Publication date: 5 May 2020

Felix Septianto, Yuri Seo, Billy Sung and Fang Zhao

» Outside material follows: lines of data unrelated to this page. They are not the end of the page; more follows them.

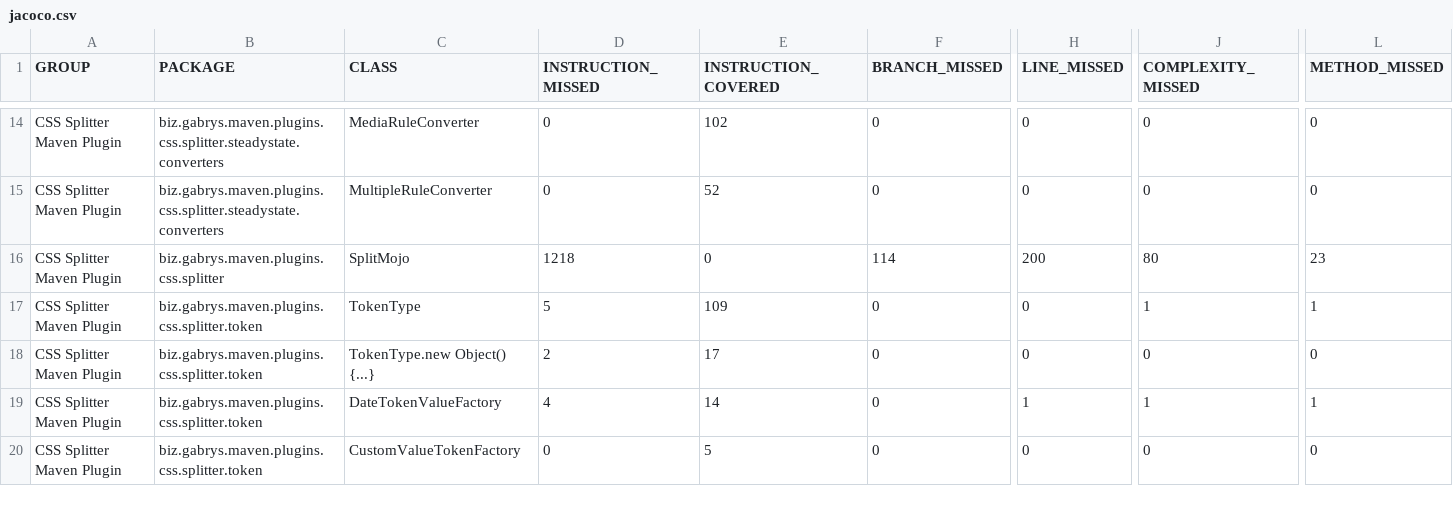
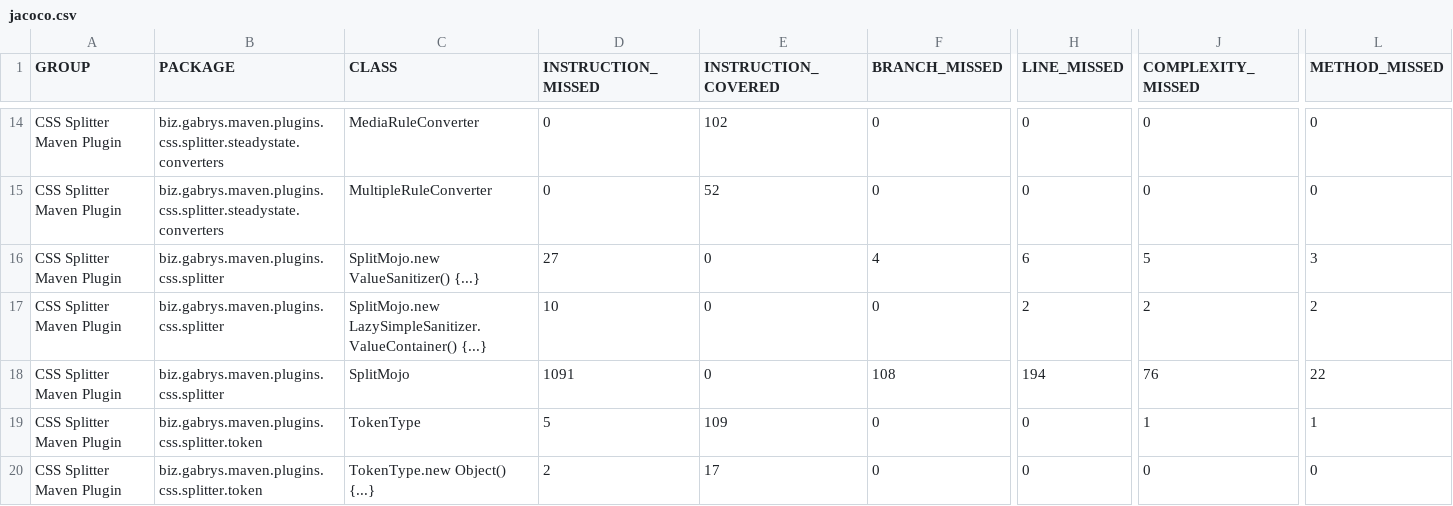
Before and after one commit to gabrysbiz/css-splitter-maven-plugin, a CSV file: LATEST/jacoco/jacoco.csv, drawn as a sheet; only a part is shown, gaps mark what is left out; the shorter side is filled out with more unchanged rows; addresses are those after the commit; rows hold the shown columns only; the diff names each change by its address in the sheet, - before the commit and + after, or states it on an @@ line.

Commit message:
upgrade LATEST documentation

```diff
--- a/LATEST/jacoco/jacoco.csv
+++ b/LATEST/jacoco/jacoco.csv
+row 16: CSS Splitter Maven Plugin | biz.gabrys.maven.plugins.css.splitter | SplitMojo.new ValueSanitizer() {...} | 27 | 0 | 4 | 6 | 5 | 3
+row 17: CSS Splitter Maven Plugin | biz.gabrys.maven.plugins.css.splitter | SplitMojo.new LazySimpleSanitizer.ValueContainer() {...} | 10 | 0 | 0 | 2 | 2 | 2
-D18 (INSTRUCTION_MISSED): 1218
+D18 (INSTRUCTION_MISSED): 1091
-F18 (BRANCH_MISSED): 114
+F18 (BRANCH_MISSED): 108
-H18 (LINE_MISSED): 200
+H18 (LINE_MISSED): 194
-J18 (COMPLEXITY_MISSED): 80
+J18 (COMPLEXITY_MISSED): 76
-L18 (METHOD_MISSED): 23
+L18 (METHOD_MISSED): 22
```
Also changed, not shown: 30 other files.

This study aims to investigate how the effectiveness of luxury advertising can be improved by matching the emotional (promotion pride vs prevention pride) and luxury value…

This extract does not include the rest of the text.